11. Someone In The Dark- This is a sweet, loving, innocent (sorry) song. Michael's inner child shines through in the song. ET makes a guest appearance.
12. Quincy talks about the role of the producer, and about several of the hits on the album.
13. This track is the home demo of Billie Jean. The lyrics aren't finalized, or even close to the finished product. This is a really interesting look at what happens to prepare for an album.
14. Quincy talks about Beat It in detail, and MTV.
15. Rod Temperton talks about Vincent Price's role in Thriller.
16. Quincy talks about Vincent Price.
17. Behind the scenes of the voice-over session with Michael and Vincent. You also hear the never before released 2nd verse of the "rap."
18. Rod Temperton talks about Carousel, a track recorded, but not kept on the final album.
19. Quincy talks about Carousel.
20. Carousel- An almost sickly sweet song about a girl from a different kind of world. He pulls it off though.
21. Quincy Jones says his final thoughts on Thriller.
This is an amazing album. The added commentary and tracks are sooooo interesting. And the first nine tracks are in tact, they're beautiful, and they're sung and mainly written by an amazing artist. Buy this album, it is the best selling one, shouldn't everyone own it?
8 of 8 people found the following review helpful
on November 5, 2006

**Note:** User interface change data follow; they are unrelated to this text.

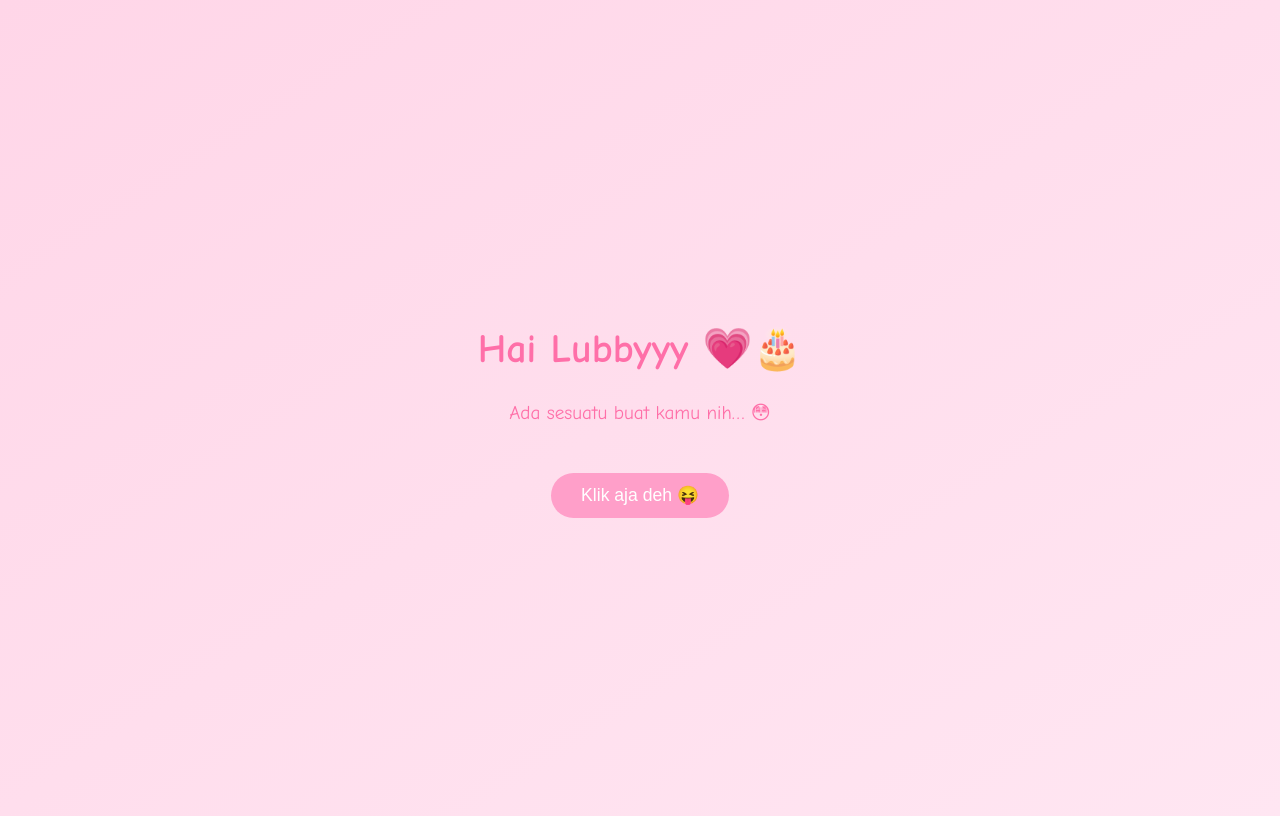
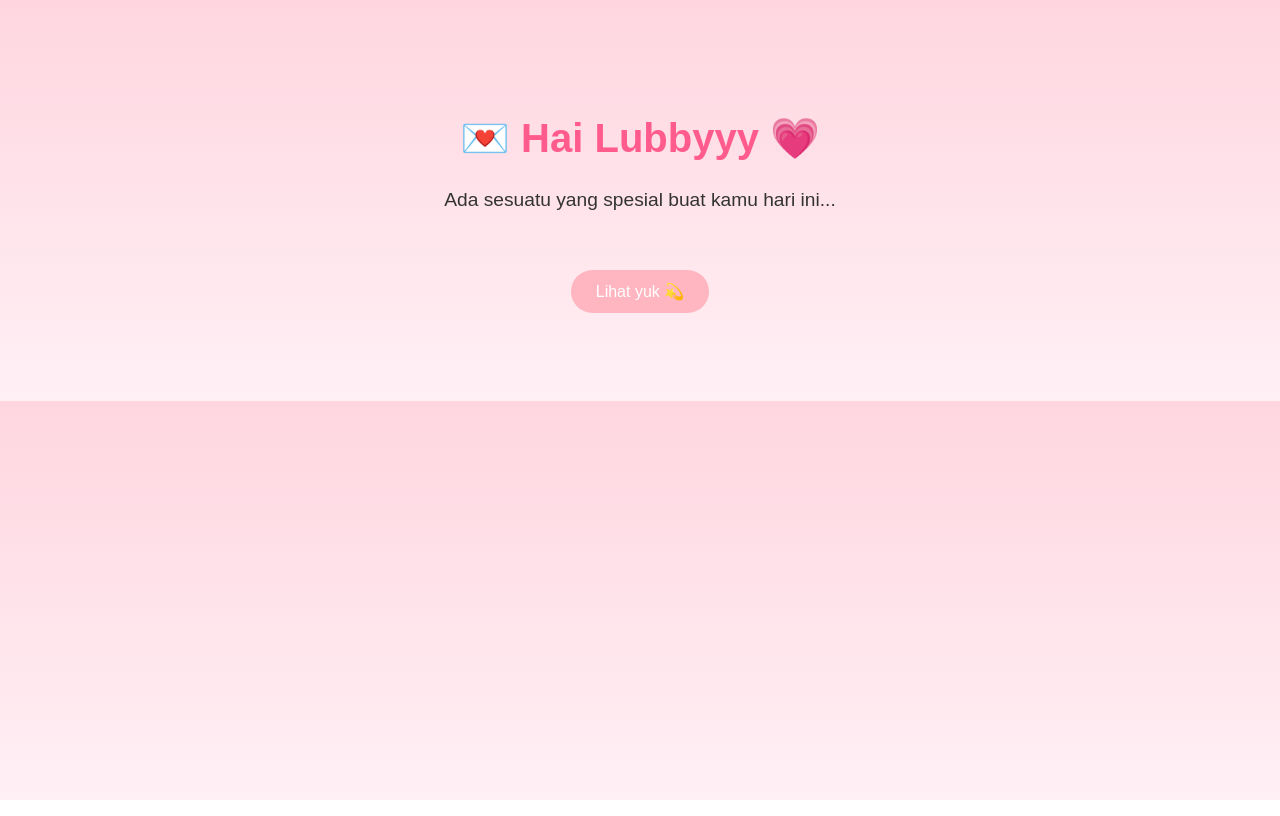
Before and after one commit to moostttzy/ucapan-ulang-tahun-lubby, a plain HTML site: page index.html in a window 1280 px wide. Drawn offline with Linux system fonts and the light colour scheme.

Commit message:
index.html

```diff
--- a/index.html
+++ b/index.html
@@ -1,43 +1,50 @@
 <!DOCTYPE html>
 <html lang="id">
 <head>
-  <meta charset="UTF-8" />
+  <meta charset="UTF-8">
   <meta name="viewport" content="width=device-width, initial-scale=1.0">
-  <title>Hai Lubbyyy 🎂💗</title>
+  <title>For Lubby 💗</title>
   <style>
     body {
-      font-family: "Comic Sans MS", cursive;
-      background: linear-gradient(to bottom right, #ffd6e8, #ffe6f2);
-      color: #ff6fa8;
+      background: linear-gradient(180deg, #ffd6e0, #fff0f5);
+      font-family: 'Poppins', sans-serif;
+      color: #333;
       text-align: center;
-      height: 100vh;
-      display: flex;
-      flex-direction: column;
-      justify-content: center;
-      align-items: center;
+      padding: 80px 20px;
     }
-    h1 { font-size: 2.5em; margin-bottom: 10px; }
-    p { font-size: 1.2em; }
+    h1 {
+      font-size: 2.5rem;
+      color: #ff5c8d;
+      animation: fadeIn 2s ease;
+    }
+    p {
+      font-size: 1.2rem;
+      margin-top: 10px;
+      animation: fadeIn 3s ease;
+    }
     button {
-      background-color: #ff9fc9;
+      background-color: #ffb6c1;
+      border: none;
+      padding: 12px 25px;
+      font-size: 1rem;
+      border-radius: 25px;
       color: white;
-      border: none;
-      padding: 12px 30px;
-      border-radius: 30px;
-      font-size: 1.1em;
-      margin-top: 30px;
+      margin-top: 40px;
       cursor: pointer;
-      transition: transform 0.2s ease;
+      transition: 0.3s;
     }
     button:hover {
-      transform: scale(1.1);
-      background-color: #ff7fb8;
+      background-color: #ff8fab;
+    }
+    @keyframes fadeIn {
+      from {opacity: 0; transform: translateY(15px);}
+      to {opacity: 1; transform: translateY(0);}
     }
   </style>
 </head>
 <body>
-  <h1>Hai Lubbyyy 💗🎂</h1>
-  <p>Ada sesuatu buat kamu nih… 😳</p>
-  <button onclick="window.location.href='page2.html'">Klik aja deh 😝</button>
+  <h1>💌 Hai Lubbyyy 💗</h1>
+  <p>Ada sesuatu yang spesial buat kamu hari ini...</p>
+  <button onclick="location.href='page2.html'">Lihat yuk 💫</button>
 </body>
 </html>
```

What more can be said about this album? Every song is worth hearing so many times that it's just nearly impossible to get tired of it. SEVEN of its 9 songs charted at number 10 or better, and even "Baby Be Mine" was getting a fair amount of airplay well over a year after the album was released. Personally, though, my favorite song from the album is "PYT" even though songs like "Billie Jean" and "Beat It" were more successful. Even if he comes to be regarded as the strangest person ever to walk the earth, this album should still be treated like royalty.